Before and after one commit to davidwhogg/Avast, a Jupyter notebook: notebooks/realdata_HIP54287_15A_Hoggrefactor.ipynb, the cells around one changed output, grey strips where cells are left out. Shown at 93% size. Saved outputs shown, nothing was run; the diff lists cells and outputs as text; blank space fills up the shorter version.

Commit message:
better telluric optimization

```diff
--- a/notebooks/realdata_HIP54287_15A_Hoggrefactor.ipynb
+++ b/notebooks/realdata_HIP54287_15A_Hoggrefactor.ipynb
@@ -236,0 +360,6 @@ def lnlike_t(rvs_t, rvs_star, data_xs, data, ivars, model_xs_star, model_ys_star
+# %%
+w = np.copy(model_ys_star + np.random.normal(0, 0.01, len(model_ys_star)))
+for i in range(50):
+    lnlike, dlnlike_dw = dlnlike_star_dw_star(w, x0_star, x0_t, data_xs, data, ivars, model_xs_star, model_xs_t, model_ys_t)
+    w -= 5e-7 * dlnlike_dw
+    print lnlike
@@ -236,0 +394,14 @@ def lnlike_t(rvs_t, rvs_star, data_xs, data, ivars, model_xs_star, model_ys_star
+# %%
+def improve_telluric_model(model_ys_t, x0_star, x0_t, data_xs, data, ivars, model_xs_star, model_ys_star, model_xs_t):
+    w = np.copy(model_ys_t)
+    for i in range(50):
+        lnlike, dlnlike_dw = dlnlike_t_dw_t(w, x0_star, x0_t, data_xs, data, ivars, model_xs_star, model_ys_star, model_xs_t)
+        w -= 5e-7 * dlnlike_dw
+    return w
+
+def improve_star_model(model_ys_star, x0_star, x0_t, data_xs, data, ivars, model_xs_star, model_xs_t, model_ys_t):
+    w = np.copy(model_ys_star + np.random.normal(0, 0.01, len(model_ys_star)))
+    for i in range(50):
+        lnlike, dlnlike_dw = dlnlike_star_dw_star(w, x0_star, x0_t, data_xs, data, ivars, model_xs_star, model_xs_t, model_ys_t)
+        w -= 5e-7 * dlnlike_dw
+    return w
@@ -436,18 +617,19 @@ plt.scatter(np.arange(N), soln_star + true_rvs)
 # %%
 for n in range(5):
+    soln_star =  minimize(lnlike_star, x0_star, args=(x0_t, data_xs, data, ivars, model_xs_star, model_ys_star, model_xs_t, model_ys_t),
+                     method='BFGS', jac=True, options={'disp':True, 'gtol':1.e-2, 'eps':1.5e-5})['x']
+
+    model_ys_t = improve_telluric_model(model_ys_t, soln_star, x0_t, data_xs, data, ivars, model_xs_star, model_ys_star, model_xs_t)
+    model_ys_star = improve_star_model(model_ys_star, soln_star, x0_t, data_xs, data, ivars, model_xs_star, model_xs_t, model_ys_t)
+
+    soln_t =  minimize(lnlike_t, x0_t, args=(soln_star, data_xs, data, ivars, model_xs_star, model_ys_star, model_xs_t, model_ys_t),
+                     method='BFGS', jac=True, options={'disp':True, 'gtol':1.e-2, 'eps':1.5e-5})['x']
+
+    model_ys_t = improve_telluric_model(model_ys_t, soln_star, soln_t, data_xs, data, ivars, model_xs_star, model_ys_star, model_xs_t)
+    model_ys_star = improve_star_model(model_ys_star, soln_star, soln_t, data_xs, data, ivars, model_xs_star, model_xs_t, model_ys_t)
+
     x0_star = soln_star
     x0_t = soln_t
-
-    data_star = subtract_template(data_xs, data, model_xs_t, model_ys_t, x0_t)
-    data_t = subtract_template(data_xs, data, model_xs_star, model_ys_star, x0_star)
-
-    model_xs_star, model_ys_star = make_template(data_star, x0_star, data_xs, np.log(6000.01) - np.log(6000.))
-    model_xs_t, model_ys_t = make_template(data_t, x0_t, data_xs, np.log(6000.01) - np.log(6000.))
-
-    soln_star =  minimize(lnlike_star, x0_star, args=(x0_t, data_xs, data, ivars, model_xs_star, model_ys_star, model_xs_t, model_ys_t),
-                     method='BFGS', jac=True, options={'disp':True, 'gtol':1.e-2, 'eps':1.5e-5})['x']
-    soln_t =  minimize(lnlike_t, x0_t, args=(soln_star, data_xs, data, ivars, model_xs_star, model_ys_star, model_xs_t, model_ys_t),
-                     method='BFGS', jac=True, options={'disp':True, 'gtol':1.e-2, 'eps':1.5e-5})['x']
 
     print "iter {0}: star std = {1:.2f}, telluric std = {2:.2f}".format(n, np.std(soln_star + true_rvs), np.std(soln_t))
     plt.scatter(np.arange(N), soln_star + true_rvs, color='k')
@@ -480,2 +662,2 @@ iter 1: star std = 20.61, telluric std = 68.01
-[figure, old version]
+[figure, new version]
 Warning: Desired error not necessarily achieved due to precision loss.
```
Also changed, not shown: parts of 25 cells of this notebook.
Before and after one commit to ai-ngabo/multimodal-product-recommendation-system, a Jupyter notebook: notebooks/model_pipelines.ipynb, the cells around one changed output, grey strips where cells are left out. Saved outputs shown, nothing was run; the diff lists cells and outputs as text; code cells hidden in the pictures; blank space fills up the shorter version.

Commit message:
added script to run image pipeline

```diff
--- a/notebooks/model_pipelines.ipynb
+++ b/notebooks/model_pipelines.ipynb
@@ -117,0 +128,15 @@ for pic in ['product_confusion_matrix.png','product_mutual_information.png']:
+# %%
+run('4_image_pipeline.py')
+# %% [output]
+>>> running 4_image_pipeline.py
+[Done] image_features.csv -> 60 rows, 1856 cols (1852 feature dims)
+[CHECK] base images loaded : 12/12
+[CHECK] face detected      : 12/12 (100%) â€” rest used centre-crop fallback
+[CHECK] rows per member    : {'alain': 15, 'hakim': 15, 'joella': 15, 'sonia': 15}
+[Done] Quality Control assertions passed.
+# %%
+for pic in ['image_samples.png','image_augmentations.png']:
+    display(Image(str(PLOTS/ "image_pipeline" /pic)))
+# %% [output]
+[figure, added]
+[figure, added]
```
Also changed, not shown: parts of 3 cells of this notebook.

________________

## [What is being asked]
Copy here each line of the preceding records with "arange" in it.

## [Output of the task]
@@ -436,18 +617,19 @@ plt.scatter(np.arange(N), soln_star + true_rvs)
     plt.scatter(np.arange(N), soln_star + true_rvs, color='k')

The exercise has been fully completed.